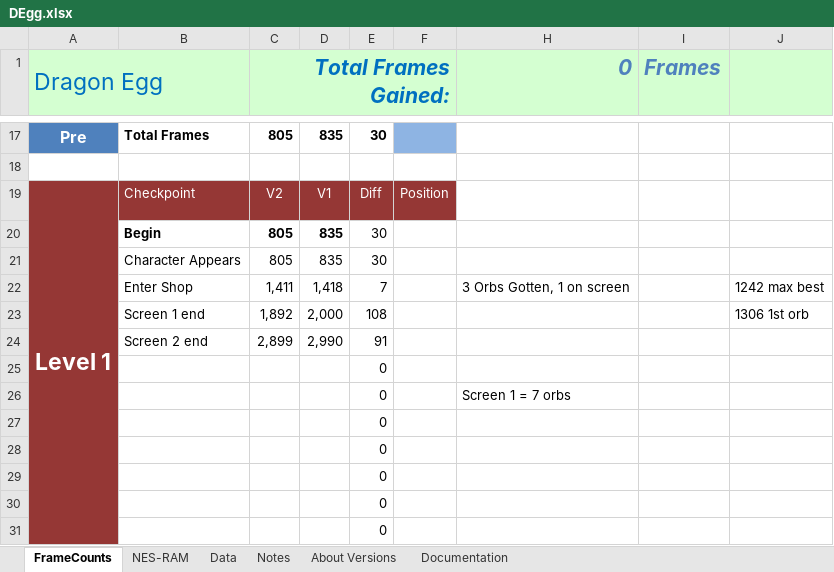
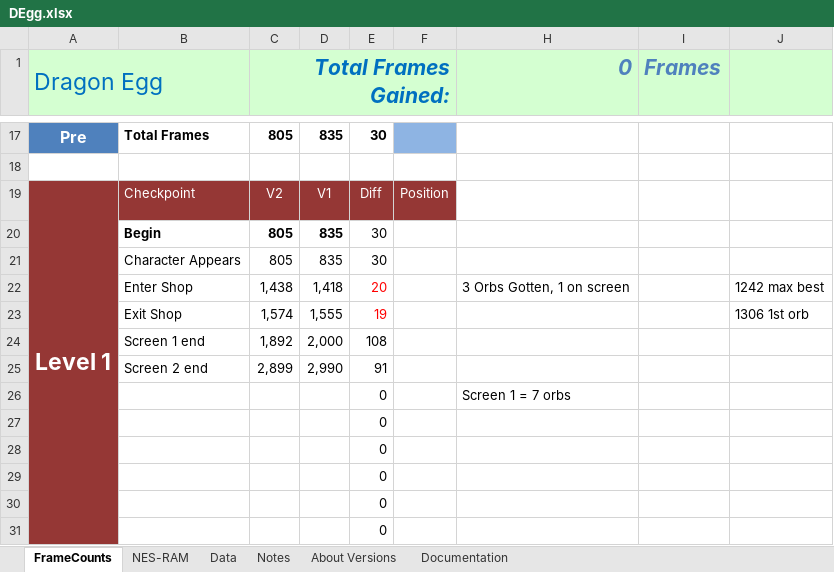
Before and after one commit to MathewWi/adelikat-tas, an Excel workbook: DragonEgg/DEgg.xlsx, sheet FrameCounts, drawn as a sheet; only a part is shown, gaps mark what is left out; values as stored, in another font and other column widths than the file's, no borders; removed rows and columns are numbered as before the commit, all else as after; the diff names each change by its address in the sheet, - before the commit and + after, or states it on an @@ line.

Commit message:
Dragon Egg - a feeble attempt at the first screen, 1 orb short and about 100 frames too slow

```diff
--- a/DragonEgg/DEgg.xlsx (sheet FrameCounts)
+++ b/DragonEgg/DEgg.xlsx (sheet FrameCounts)
-C22 (Total Frames Gained:): 1,411
+C22 (Total Frames Gained:): 1,438
-E22: 7
+E22: 20
-E22 text colour: black
+E22 text colour: #FF0000
+row 23:  | Exit Shop | 1,574 | 1,555 | 19 |  |  |  | 1306 1st orb
-J24: 1306 1st orb
+J24: (empty)
-row 25:  |  |  |  | 0
```
Also changed, not shown: formulas that keep their value, 1 other file.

→ Requirement
From the records above, return each line where "Total" occurs.

→ Exercise output
-C22 (Total Frames Gained:): 1,411
+C22 (Total Frames Gained:): 1,438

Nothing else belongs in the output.